EXERCISE DESCRIPTION ▸
Each line of the records below that holds "GitHub" should be copied out.

Content starts

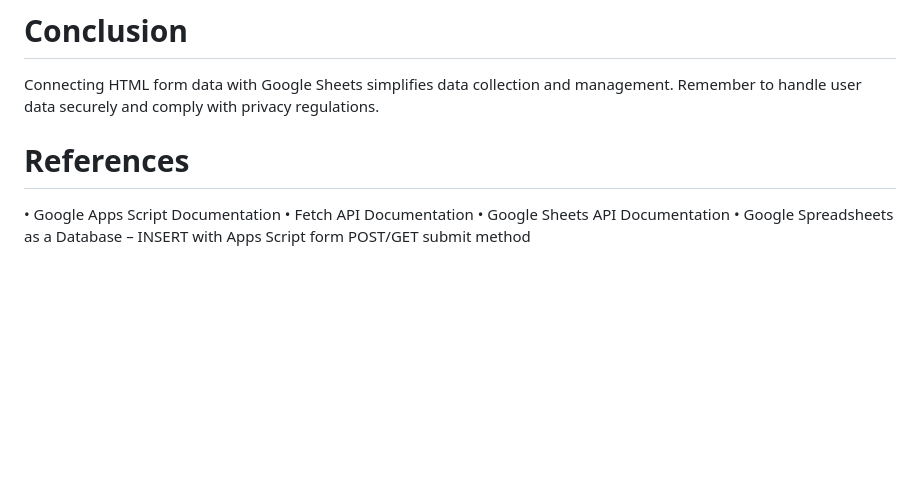
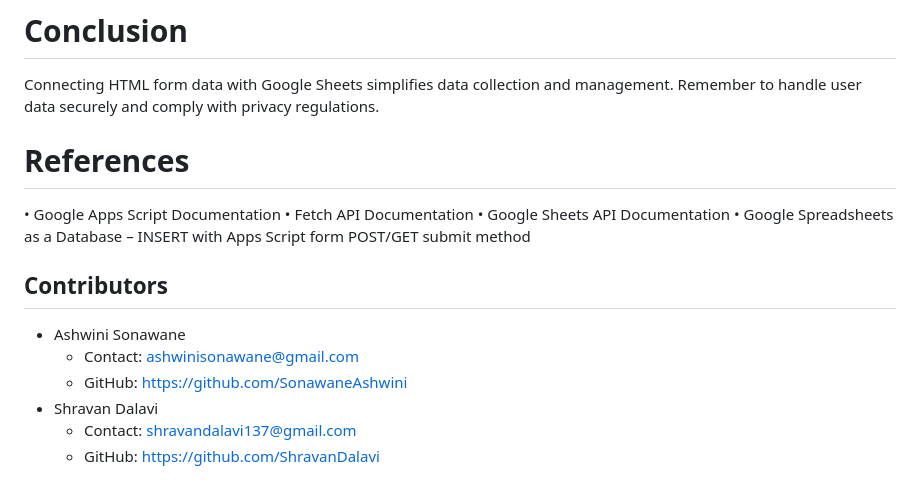
Before and after one commit to SonawaneAshwini/html-form-data-connect-with-Google-Sheet, a Markdown page: README.md, the part around the change. Rendered like a GitHub page; blank space fills up the shorter version.

```diff
--- a/README.md
+++ b/README.md
@@ -61,3 +61,13 @@ Connecting HTML form data with Google Sheets simplifies data collection and mana
 •	Fetch API Documentation
 •	Google Sheets API Documentation
 •	Google Spreadsheets as a Database – INSERT with Apps Script form POST/GET submit method
+
+
+## Contributors
+
+- Ashwini Sonawane
+  - Contact: ashwinisonawane@gmail.com
+  - GitHub: https://github.com/SonawaneAshwini
+- Shravan Dalavi
+  - Contact: shravandalavi137@gmail.com
+  - GitHub: https://github.com/ShravanDalavi
```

Content ends

RESPONSE BELOW ▸
Before and after one commit to SonawaneAshwini/html-form-data-connect-with-Google-Sheet, a Markdown page: README.md, the part around the change. Rendered like a GitHub page; blank space fills up the shorter version.
+  - GitHub: https://github.com/SonawaneAshwini
+  - GitHub: https://github.com/ShravanDalavi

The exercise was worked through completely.